For the Mitzpeh
After defeating two opponents from the No. 1 junior team in the world, Italy, Israeli fencer Vera Maia Devi Kanevski won the gold medal in the women’s Épée Zone Championships at the 2017 European Junior Championships in Plovdiv, Bulgaria, on March 7.
Kanevski beat Ukraine’s Inna Brovko in the final 15-13. This win brought the 17-year-old from from 19th place to fifth in the International Fencing Federation’s junior épée ranking. Épée is a form of fencing in which the whole body is the target area.
“I didn’t think this day would end like this,” Kanevski said after winning, in an interview with The Jerusalem Post. “I’m happy that everything fell into place.”
Kanevski had already displayed great potential, prior to this competition. In the 2016 Rio Olympics European Qualification Tournament, she finished in 10th place. In the 2016 World Junior Championships, she finished in fifth place.
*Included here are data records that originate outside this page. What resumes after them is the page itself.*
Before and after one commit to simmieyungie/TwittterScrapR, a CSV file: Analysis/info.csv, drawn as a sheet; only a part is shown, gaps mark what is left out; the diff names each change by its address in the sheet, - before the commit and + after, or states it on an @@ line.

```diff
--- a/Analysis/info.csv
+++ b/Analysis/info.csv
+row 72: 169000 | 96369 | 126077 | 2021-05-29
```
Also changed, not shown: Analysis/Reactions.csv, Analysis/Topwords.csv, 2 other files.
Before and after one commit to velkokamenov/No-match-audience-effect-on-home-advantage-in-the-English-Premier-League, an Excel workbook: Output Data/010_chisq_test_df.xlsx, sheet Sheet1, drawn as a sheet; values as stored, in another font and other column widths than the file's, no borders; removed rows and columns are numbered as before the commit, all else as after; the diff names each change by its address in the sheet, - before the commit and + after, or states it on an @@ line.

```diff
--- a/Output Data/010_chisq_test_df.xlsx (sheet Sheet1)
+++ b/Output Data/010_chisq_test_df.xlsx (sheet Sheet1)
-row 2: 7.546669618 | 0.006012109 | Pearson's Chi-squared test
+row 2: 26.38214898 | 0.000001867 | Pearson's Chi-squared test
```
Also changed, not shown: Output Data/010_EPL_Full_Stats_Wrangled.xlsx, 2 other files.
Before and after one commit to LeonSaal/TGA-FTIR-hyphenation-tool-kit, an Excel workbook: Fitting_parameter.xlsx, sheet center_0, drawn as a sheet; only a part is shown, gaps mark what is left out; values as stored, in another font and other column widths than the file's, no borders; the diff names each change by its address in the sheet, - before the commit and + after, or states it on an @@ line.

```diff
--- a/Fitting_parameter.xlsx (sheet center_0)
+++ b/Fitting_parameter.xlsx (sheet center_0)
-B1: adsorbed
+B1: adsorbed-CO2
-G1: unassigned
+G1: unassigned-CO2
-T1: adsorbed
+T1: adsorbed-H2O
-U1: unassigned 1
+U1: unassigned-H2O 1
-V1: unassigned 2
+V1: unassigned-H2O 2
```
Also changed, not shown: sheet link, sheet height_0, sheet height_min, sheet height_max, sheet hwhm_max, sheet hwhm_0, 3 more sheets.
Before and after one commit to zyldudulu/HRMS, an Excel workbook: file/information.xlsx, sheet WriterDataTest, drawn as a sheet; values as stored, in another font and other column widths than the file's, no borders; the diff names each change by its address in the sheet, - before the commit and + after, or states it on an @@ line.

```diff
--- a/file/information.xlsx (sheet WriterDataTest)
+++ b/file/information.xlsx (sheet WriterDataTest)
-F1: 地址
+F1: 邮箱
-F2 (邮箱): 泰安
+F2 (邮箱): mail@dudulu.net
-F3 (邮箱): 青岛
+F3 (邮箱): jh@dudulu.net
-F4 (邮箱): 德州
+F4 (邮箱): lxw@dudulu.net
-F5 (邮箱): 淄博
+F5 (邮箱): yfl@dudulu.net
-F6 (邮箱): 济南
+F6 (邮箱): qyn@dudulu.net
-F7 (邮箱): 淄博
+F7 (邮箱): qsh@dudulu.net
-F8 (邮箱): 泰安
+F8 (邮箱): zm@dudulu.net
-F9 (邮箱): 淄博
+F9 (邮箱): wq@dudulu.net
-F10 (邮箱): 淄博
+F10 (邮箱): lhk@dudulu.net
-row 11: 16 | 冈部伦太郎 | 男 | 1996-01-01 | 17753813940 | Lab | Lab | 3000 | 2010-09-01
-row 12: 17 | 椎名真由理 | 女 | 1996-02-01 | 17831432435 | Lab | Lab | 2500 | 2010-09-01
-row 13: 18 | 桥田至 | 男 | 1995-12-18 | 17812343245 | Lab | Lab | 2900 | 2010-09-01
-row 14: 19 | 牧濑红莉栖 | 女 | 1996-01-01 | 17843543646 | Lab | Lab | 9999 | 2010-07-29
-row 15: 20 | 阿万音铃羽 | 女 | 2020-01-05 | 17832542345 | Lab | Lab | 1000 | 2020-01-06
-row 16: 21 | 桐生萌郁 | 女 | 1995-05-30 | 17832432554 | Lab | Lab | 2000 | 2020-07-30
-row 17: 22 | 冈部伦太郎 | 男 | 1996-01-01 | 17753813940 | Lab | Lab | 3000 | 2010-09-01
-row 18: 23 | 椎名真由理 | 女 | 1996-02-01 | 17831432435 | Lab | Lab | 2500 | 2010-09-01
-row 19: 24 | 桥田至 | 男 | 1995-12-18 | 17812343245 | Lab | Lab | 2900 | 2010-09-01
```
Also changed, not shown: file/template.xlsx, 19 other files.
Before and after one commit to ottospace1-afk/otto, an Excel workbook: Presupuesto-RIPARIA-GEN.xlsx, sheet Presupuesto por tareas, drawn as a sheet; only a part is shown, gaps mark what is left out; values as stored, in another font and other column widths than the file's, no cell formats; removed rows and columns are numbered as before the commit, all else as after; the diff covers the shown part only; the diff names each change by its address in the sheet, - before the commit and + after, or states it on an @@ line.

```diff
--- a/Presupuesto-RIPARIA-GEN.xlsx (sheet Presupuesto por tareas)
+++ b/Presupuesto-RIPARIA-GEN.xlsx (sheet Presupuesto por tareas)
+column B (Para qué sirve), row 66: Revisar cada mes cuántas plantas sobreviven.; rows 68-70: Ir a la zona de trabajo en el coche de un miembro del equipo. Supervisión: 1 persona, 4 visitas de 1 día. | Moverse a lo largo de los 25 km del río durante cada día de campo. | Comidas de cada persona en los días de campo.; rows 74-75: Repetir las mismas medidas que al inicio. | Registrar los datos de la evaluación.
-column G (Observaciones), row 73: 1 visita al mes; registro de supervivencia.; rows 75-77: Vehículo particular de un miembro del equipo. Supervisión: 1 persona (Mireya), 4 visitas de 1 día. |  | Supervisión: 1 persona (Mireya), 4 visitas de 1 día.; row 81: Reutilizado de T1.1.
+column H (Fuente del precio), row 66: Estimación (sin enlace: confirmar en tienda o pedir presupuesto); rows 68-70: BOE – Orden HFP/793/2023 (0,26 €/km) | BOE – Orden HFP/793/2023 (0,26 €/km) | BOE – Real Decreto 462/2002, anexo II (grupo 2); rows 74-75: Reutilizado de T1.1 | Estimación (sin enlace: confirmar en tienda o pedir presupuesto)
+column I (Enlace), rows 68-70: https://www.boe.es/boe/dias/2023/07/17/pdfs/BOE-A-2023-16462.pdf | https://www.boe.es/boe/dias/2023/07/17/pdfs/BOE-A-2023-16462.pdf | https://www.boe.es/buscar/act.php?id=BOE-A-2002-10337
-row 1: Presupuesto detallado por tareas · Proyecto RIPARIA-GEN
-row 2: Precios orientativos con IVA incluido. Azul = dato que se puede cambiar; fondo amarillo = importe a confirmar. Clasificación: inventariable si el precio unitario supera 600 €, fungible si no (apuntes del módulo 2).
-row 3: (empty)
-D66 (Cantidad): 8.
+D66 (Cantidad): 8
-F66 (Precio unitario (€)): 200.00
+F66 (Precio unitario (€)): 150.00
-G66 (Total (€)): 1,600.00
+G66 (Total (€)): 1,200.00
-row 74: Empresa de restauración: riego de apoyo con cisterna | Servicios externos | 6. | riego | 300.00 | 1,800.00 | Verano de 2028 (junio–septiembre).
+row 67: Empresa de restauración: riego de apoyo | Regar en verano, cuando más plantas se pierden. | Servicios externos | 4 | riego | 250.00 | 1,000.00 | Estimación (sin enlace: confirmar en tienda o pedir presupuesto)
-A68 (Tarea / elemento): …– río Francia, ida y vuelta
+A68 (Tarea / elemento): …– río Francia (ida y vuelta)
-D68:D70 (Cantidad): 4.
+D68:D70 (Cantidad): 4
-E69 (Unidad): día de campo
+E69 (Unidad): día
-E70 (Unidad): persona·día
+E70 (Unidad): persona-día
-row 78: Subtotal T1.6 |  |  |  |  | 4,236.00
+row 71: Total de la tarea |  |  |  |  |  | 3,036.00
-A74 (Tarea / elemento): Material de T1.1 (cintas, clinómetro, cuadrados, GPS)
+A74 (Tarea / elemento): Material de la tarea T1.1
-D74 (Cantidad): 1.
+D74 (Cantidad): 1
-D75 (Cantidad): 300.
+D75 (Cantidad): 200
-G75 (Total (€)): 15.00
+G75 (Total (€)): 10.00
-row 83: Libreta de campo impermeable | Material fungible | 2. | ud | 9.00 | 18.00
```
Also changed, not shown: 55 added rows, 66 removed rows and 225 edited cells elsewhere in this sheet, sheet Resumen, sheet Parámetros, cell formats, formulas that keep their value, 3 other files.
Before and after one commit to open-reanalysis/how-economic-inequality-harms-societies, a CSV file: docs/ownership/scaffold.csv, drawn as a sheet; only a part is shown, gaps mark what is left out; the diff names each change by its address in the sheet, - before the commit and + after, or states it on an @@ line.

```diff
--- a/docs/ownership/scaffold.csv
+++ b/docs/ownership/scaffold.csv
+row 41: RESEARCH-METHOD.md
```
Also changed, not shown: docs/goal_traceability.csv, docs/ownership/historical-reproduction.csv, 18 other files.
However, she was not expected to defeat Italy and Ukraine this year.
“The thing with fencing is that sometimes you have a really good day and a lucky bracket,” freshman mechanical engineering major and member of this university’s fencing club Ji Shi said. “But some days you end up having a really bad day and you do poorly, and just get knocked out. It isn’t surprising that an underdog can win at all.”
In the championship, Israelis Nikol Gavrielko and Yana Botvinik, along with Kanevski, led Israel to a sixth-place finish in the team event. Individually, Gavrielko finished in sixth place and Botvinik in eighth place. Israel’s top male performer, Jacob Pizenberg, ended the épée competition in sixth place.
“This was an amazing day for our team,” Israeli team coach Doron Levit said, in an interview with The Jerusalem Post. “There aren’t many teams in the world that can finish with three fencers in the top eight, especially with one of them winning gold. I’m delighted with Vera’s amazing achievement.”
However, the fencers were not just dueling for a medal, but also for reimbursement of their travels to Bulgaria. The Israel Fencing Association’s financial situation does not cover sending its athletes abroad, meaning the athlete’s families had to bear the full cost of sending their children to compete.
The regulations stated that after the championships, the athletes who reached the finals would receive a full refund.
“As an Israeli, it makes me proud to see how hard they worked to achieve their goal,” sophomore communications major Sheli Leshem said. “It makes me really happy to be a part of a group that is so proud and so willing to work hard to achieve greatness.”